At no other time do these "mystic chords of memory" resonate more fully than on Memorial Day.
But as the demographic makeup of America changes from a population that traces its descent to Europe to those whose roots are in Africa, Asia and the Hispanic world, nativist fears are expressed that America is being pushed toward a Balkanized society. Do these new Americans hear Lincoln's mystic chords?
With the exception of the Fourth of July and Thanksgiving, no American civic festival has a longer history than Memorial Day. Honoring the dead had been a practice of many civilizations. The Greek and Romans decorated the graves of loved ones with garlands of flowers. Among the Chinese, the Festival of the Tombs has long been an occasion for remembering one's ancestors and visiting cemeteries.
Firsts are always difficult to establish, especially with Memorial Day, which had its origins in numerous spontaneous and widely separated individual acts of commemoration. But by joint congressional resolution, in 1966, the village of Waterloo in upstate New York was designated as the site of the first Memorial Day.
In 1866, a local druggist, Henry C. Welles, is credited with suggesting a tribute to the neighbors who lost their lives in the Civil War, which had ended the year before, and the idea was endorsed by veteran, civic and fraternal groups.
On May 5, 1866, shops closed, flags were lowered to half-staff and the black draperies of mourning were mixed with evergreen boughs.

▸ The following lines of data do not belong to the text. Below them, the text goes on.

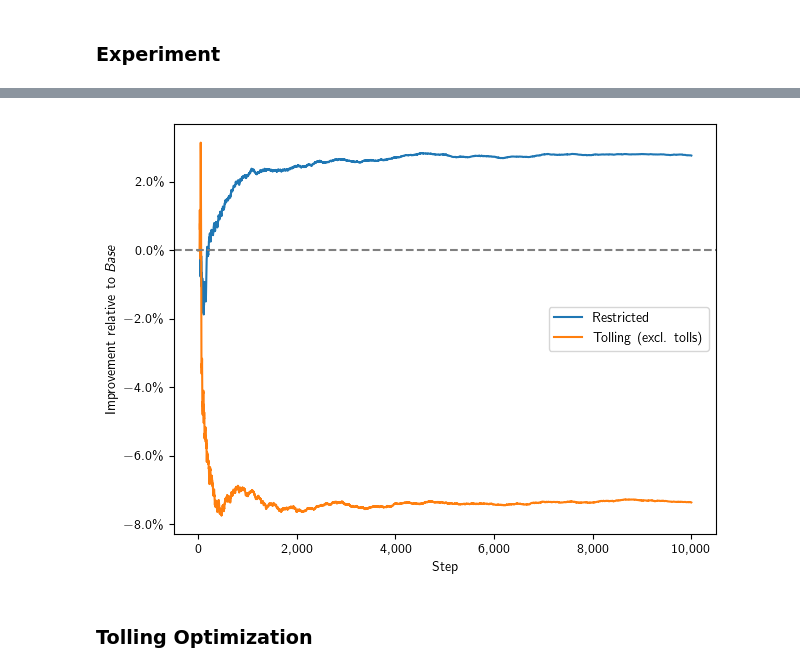
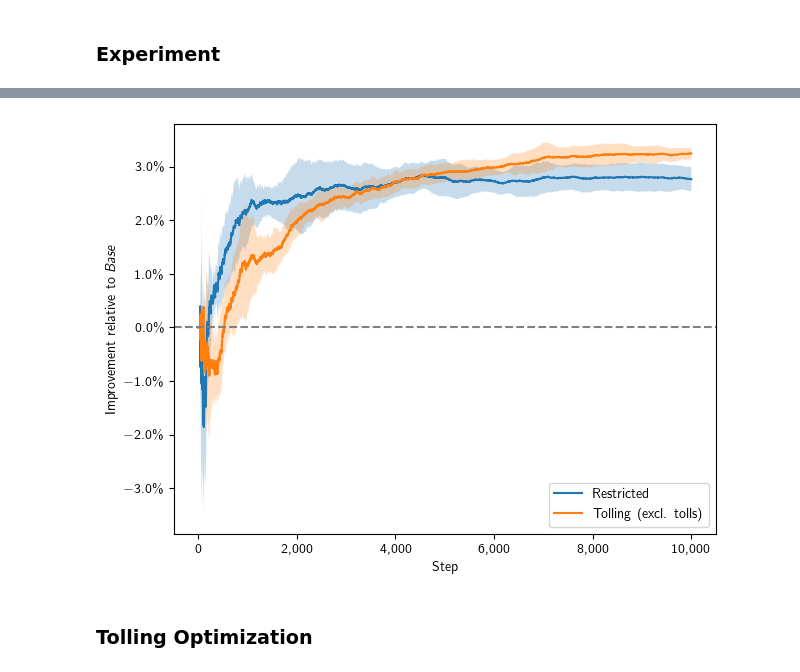
Before and after one commit to michoest/aamas-2024, a Jupyter notebook: src/traffic/v4/experiments/gnp/gnp.ipynb, the cells around one changed output, grey strips where cells are left out. Drawn from its saved outputs; the diff is of its cells as text; code cells hidden in the pictures.

```diff
--- a/src/traffic/v4/experiments/gnp/gnp.ipynb
+++ b/src/traffic/v4/experiments/gnp/gnp.ipynb
@@ -135,7 +135,7 @@ for seed in car_seeds:
                                       seed=46)
     cars = create_cars(network, car_counts=car_counts, seed=seed)
     change_value_of_money(cars, values_of_money, seed=seed)
-    model = TrafficModel(network, cars, tolls=True, beta=1.0, R=0.1, seed=seed)
+    model = TrafficModel(network, cars, tolls=True, beta=1.0, R=7.5e-4, seed=seed)
     step_stats_tolling, car_stats_tolling = model.run_sequentially(number_of_steps, show_progress=False)
 
     grouped_car_stats = car_stats_tolling[['step', 'travel_time']]\
@@ -257,19 +264,36 @@ ax.get_figure().savefig('absolute-travel-time.pdf', dpi=300)
 # %%
-ax = unrestricted_car_travel_times.groupby('step')['travel_time'].mean().div(restricted_car_travel_times.groupby('step')['travel_time'].mean()).sub(1.0).plot(label='Restricted')
-unrestricted_car_travel_times.groupby('step')['travel_time'].mean().div(tolling_car_travel_times.groupby('step')['travel_time'].mean()).sub(1.0).plot(ax=ax,
-                                                                                                                                                      label='Tolling (excl. tolls)')
-ax.legend()
+improvements =  unrestricted_car_travel_times.groupby(['step', 'seed'])['travel_time'].mean().div(
+    restricted_car_travel_times.groupby(['step', 'seed'])['travel_time'].mean()).sub(1.0).reset_index().groupby('step')
+mean = improvements.mean()['travel_time']
+std = improvements.std()['travel_time']
+ax = mean.plot(label='Restricted')
+ax.fill_between(std.index,
+                mean - std,
+                mean + std,
+                alpha=0.25)
+
+improvements =  unrestricted_car_travel_times.groupby(['step', 'seed'])['travel_time'].mean().div(
+    tolling_car_travel_times.groupby(['step', 'seed'])['travel_time'].mean()).sub(1.0).reset_index().groupby('step')
+mean = improvements.mean()['travel_time']
+std = improvements.std()['travel_time']
+ax = mean.plot(label='Tolling (excl. tolls)')
+ax.fill_between(std.index,
+                mean - std,
+                mean + std,
+                alpha=0.25)
+
+ax.legend(loc='lower right')
 ax.set_xlabel('Step')
 ax.set_ylabel('Improvement relative to \emph{Base}')
 ax.yaxis.set_major_formatter(mtick.PercentFormatter(1.0))
 ax.axhline(ls='--', color='grey')
 ax.get_xaxis().set_major_formatter(
     mpl.ticker.FuncFormatter(lambda x, p: format(int(x), ',')))
 
 plt.tight_layout()
 ax.get_figure().savefig('relative-travel-time.pdf', dpi=300)
 # %% [output]
-[figure, old version]
+[figure, new version]
 # %% [markdown]
 ### Tolling Optimization
 # %%
```
Also changed, not shown: parts of 3 cells of this notebook, 3 other files.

Waterloo's residents marched out to the area's three cemeteries to remember the local men who had died in the war by decorating their graves with flowers. Patriotic speeches in which the fallen were extolled closed out the ceremonies.
The observance was repeated on May 5, 1867. But in 1868 it was marked on May 30 in accordance with national Decoration Day ceremonies sponsored by the Union veterans' group, the Grand Army of the Republic. Memorial Day became an instant national tradition and within a year, 31 states had established the holiday.

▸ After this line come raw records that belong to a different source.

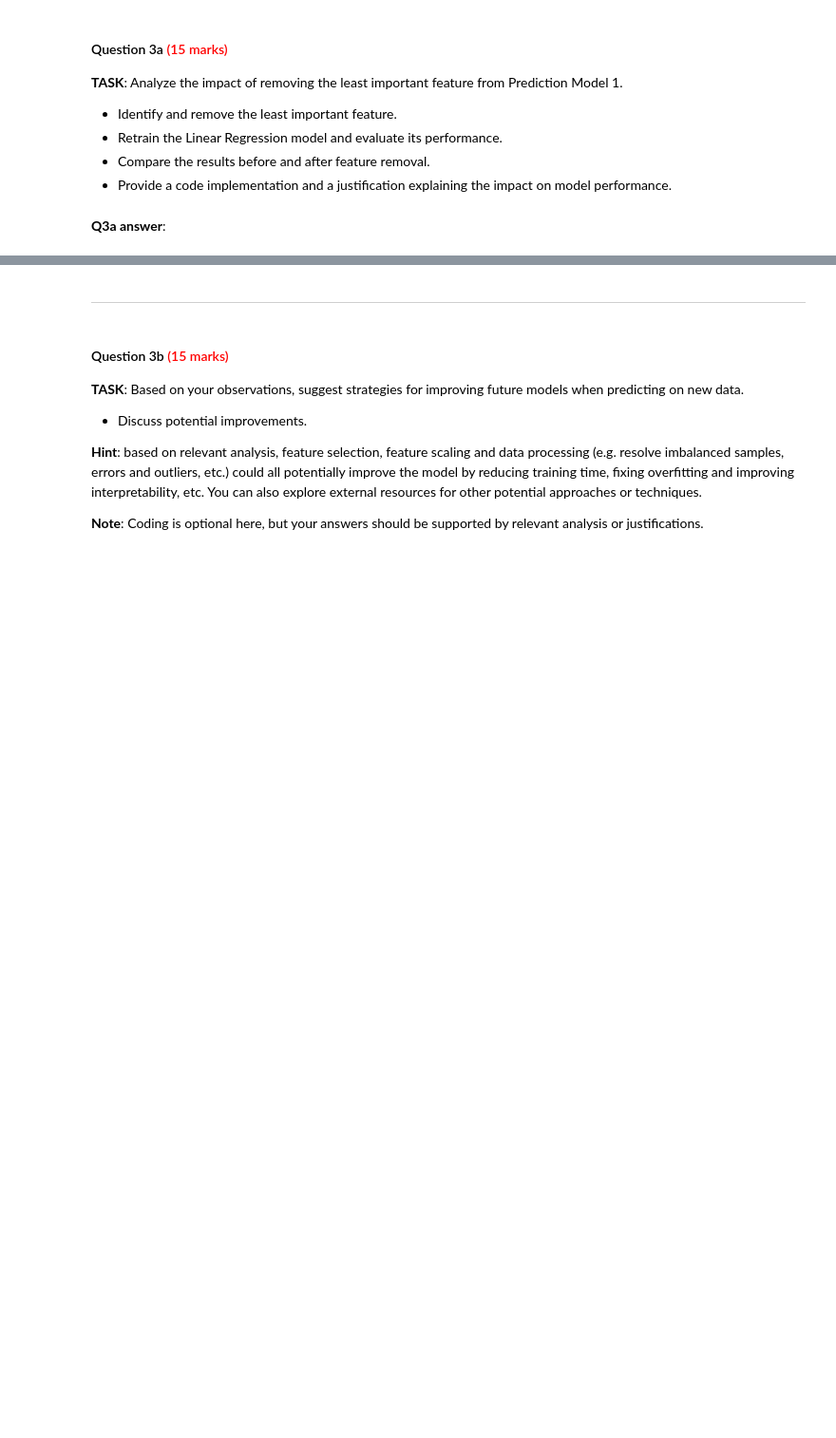
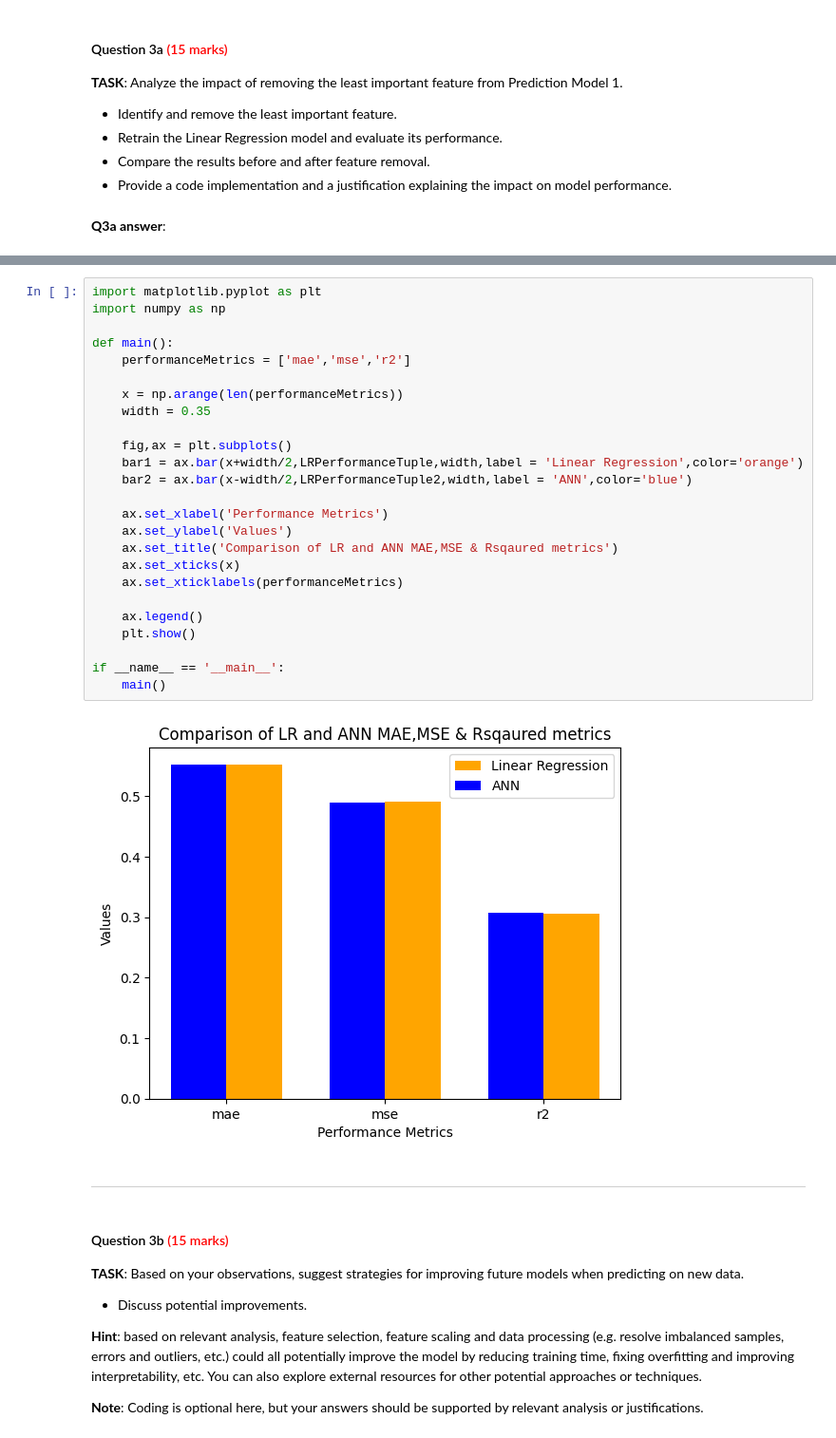
Before and after one commit to Littleguygabe/Python-Backup, a Jupyter notebook: comp1008/cwk/202425_COMP1008_cw_psygb6.ipynb, the cells around one changed output, grey strips where cells are left out. Shown at 95% size. Cells and saved outputs as stored; diff of their text form; blank space fills up the shorter version.

```diff
--- a/comp1008/cwk/202425_COMP1008_cw_psygb6.ipynb
+++ b/comp1008/cwk/202425_COMP1008_cw_psygb6.ipynb
@@ -1017,3 +1155,30 @@ This is further supported by looking at the performance metrics of the **ANN** b
+# %%
+import matplotlib.pyplot as plt
+import numpy as np
+
+def main():
+    performanceMetrics = ['mae','mse','r2']
+
+    x = np.arange(len(performanceMetrics))
+    width = 0.35
+
+    fig,ax = plt.subplots()
+    bar1 = ax.bar(x+width/2,LRPerformanceTuple,width,label = 'Linear Regression',color='orange')
+    bar2 = ax.bar(x-width/2,LRPerformanceTuple2,width,label = 'ANN',color='blue')
+
+    ax.set_xlabel('Performance Metrics')
+    ax.set_ylabel('Values')
+    ax.set_title('Comparison of LR and ANN MAE,MSE & Rsqaured metrics')
+    ax.set_xticks(x)
+    ax.set_xticklabels(performanceMetrics)
+
+    ax.legend()
+    plt.show()
+
+if __name__ == '__main__':
+    main()
+# %% [output]
+[figure, added]
 # %% [markdown]
 ---
 # %% [markdown]
```
Also changed, not shown: parts of 6 cells of this notebook.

Other communities, especially in the South, challenge Waterloo's claim to have originated the custom of decorating the graves of the Civil War dead. Columbus, Miss., is Waterloo's major rival. On April 25, 1866, a former Confederate chaplain is said to have accompanied a group of women to Friendship Cemetery where they placed flowers on the resting place of both Confederate and Union casualties of the bloody Battle of Shiloh.

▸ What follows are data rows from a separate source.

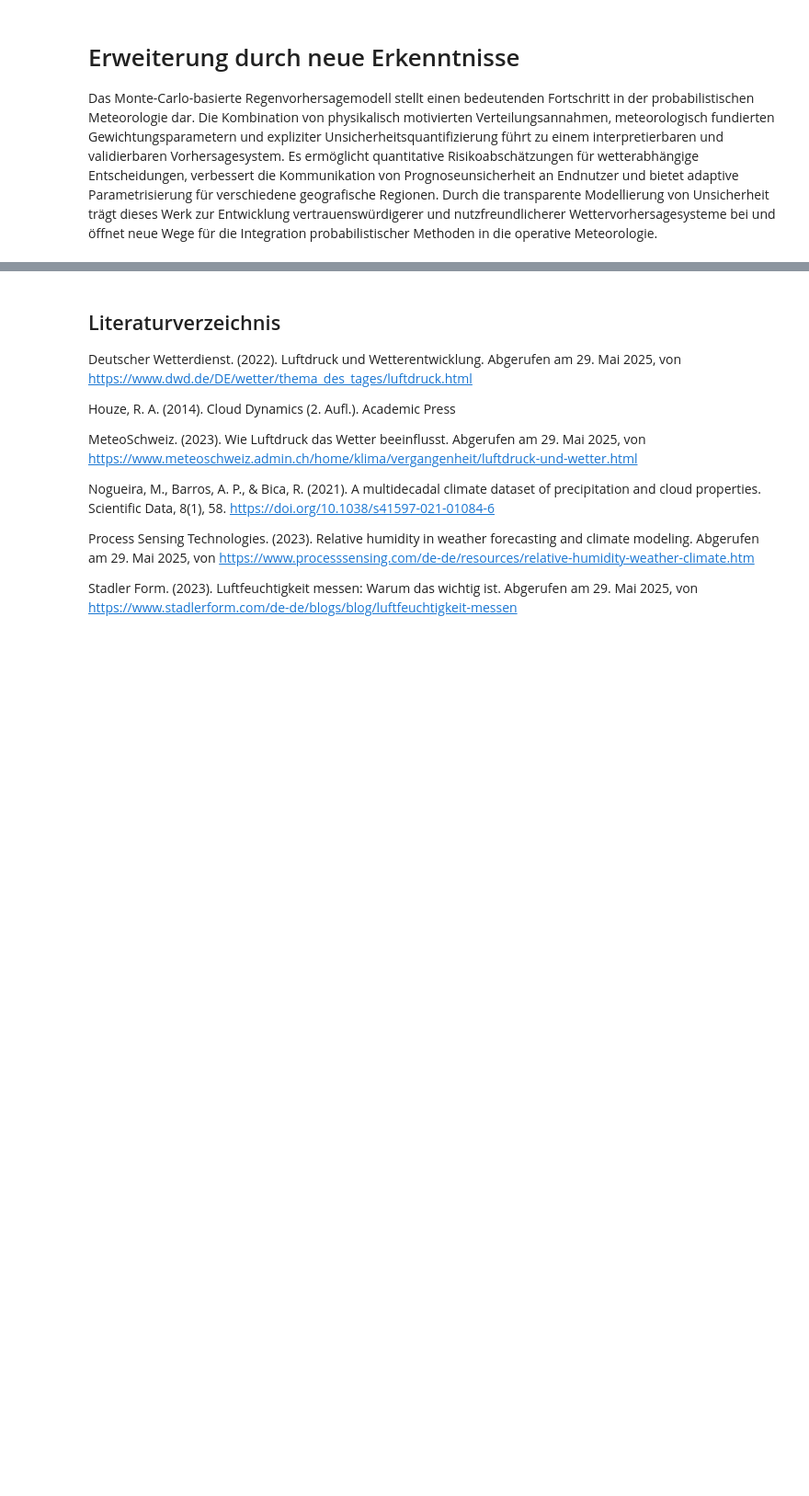
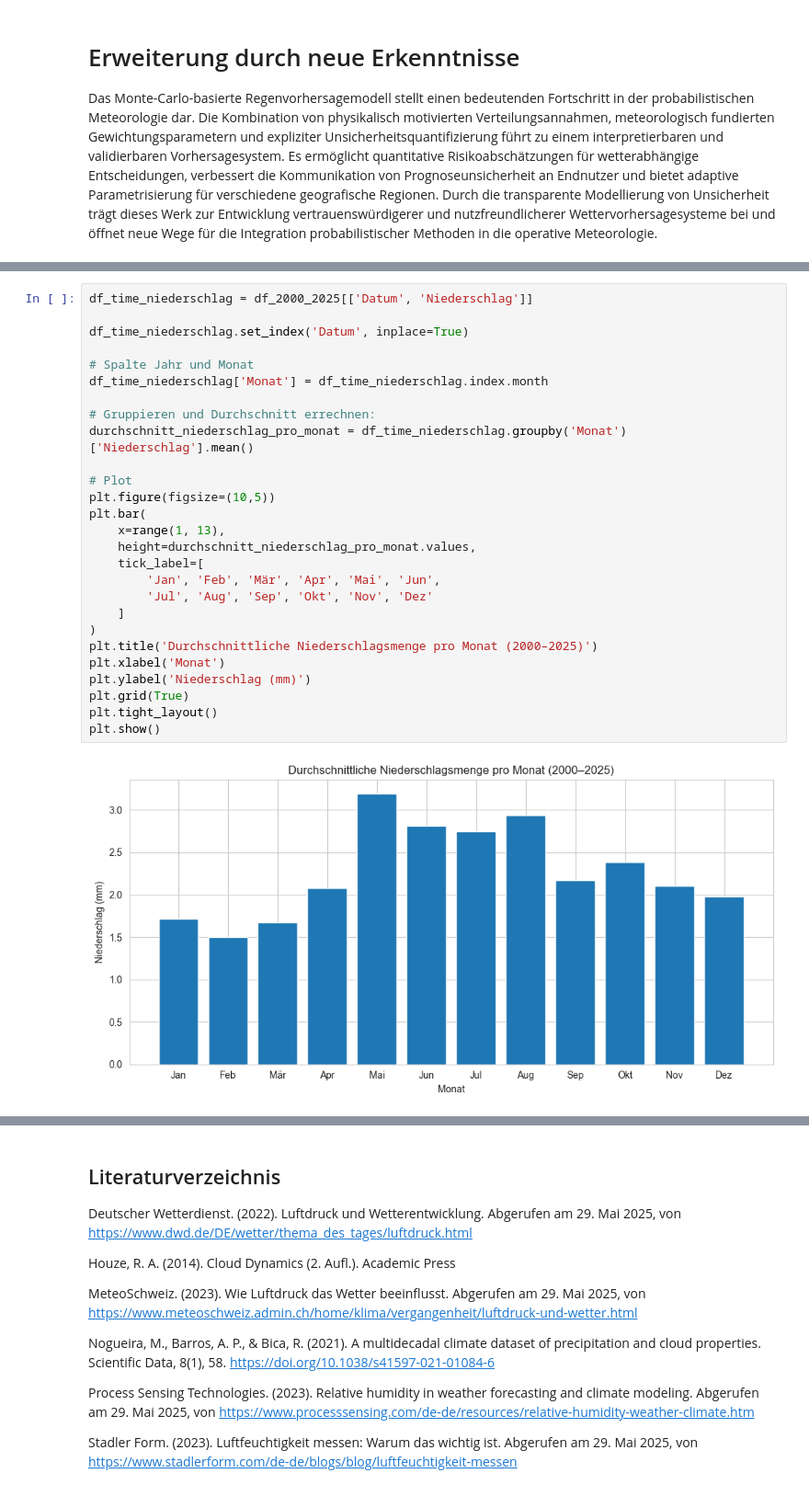
Before and after one commit to Mila19058/WER_Chellenge, a Jupyter notebook: sample.ipynb, the cells around one changed output, grey strips where cells are left out. Shown at 92% size. Cells and saved outputs as stored; diff of their text form; blank space fills up the shorter version.

```diff
--- a/sample.ipynb
+++ b/sample.ipynb
@@ -769,0 +971,29 @@ Durch die transparente Modellierung von Unsicherheit trägt dieses Werk zur Entw
+# %%
+df_time_niederschlag = df_2000_2025[['Datum', 'Niederschlag']]
+
+df_time_niederschlag.set_index('Datum', inplace=True)
+
+# Spalte Jahr und Monat
+df_time_niederschlag['Monat'] = df_time_niederschlag.index.month
+
+# Gruppieren und Durchschnitt errechnen:
+durchschnitt_niederschlag_pro_monat = df_time_niederschlag.groupby('Monat')['Niederschlag'].mean()
+
+# Plot
+plt.figure(figsize=(10,5))
+plt.bar(
+    x=range(1, 13),
+    height=durchschnitt_niederschlag_pro_monat.values,
+    tick_label=[
+        'Jan', 'Feb', 'Mär', 'Apr', 'Mai', 'Jun',
+        'Jul', 'Aug', 'Sep', 'Okt', 'Nov', 'Dez'
+    ]
+)
+plt.title('Durchschnittliche Niederschlagsmenge pro Monat (2000–2025)')
+plt.xlabel('Monat')
+plt.ylabel('Niederschlag (mm)')
+plt.grid(True)
+plt.tight_layout()
+plt.show()
+# %% [output]
+[figure, added]
```
Also changed, not shown: parts of 20 cells of this notebook.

Other observances supposedly took place within weeks of the end of the war. For example, on May 30, 1865, black schoolchildren in Charleston, S.C., strewed flowers over the trenches that were the burial places of several hundred black Union soldiers killed in an assault on the town.
The blues and grays
The impartial gesture of the women of Columbus who placed flowers on the graves of Union soldiers was hailed in the North as a symbol of national reconciliation. It became standard in both North and South to include the former enemy in Memorial Day observances. In New York City, the Richmond grays traditionally marched along Fifth Avenue amidst the federal blue.
Over the years, the pattern for Memorial Day was established and remained almost unchanged until the suburbanization after World War II loosened community ties: Solemn memorial services followed by the decorating of graves in the national cemeteries and then parades, speeches, athletic events and picnics.
In recent years, however, Memorial Day has almost lost its significance. Rather than commemorating the nation's war dead, marks the first day of summer. The biggest event of the day is not the ceremony at Arlington National Cemetery, but the Indianapolis 500. Memorial Day is a day for sales. Shopping JTC centers and malls are crowded as Americans celebrate their true religion -- shopping.
Yet, most Americans, even those who come from a different tradition, have a grasp of the meaning of Memorial Day. Lincoln's "mystic chords of memory" may not tug at their imaginations with the same intensity as they do those of older Americans and the facts are often muddled. But the chords are clearly heard. Most immigrants to the United States arrive committed to American values. In fact, this is part of what attracted them here in the first place.
Life in America and its institutions have always shaped immigrants, not the other way around. Many of the new Americans know little of the nation's past -- Lincoln's "patriot grave" means nothing to someone from the Andean highlands of Bolivia -- but like those who came before them they wish their children to become part of its future. As we observe another Memorial Day, there is no reason to abandon hope that this process will continue. The face of America may be changing but belief in its values still binds us.
Nathan Miller is author of the recently published "Star-Spangled Men."
Pub Date: 5/25/98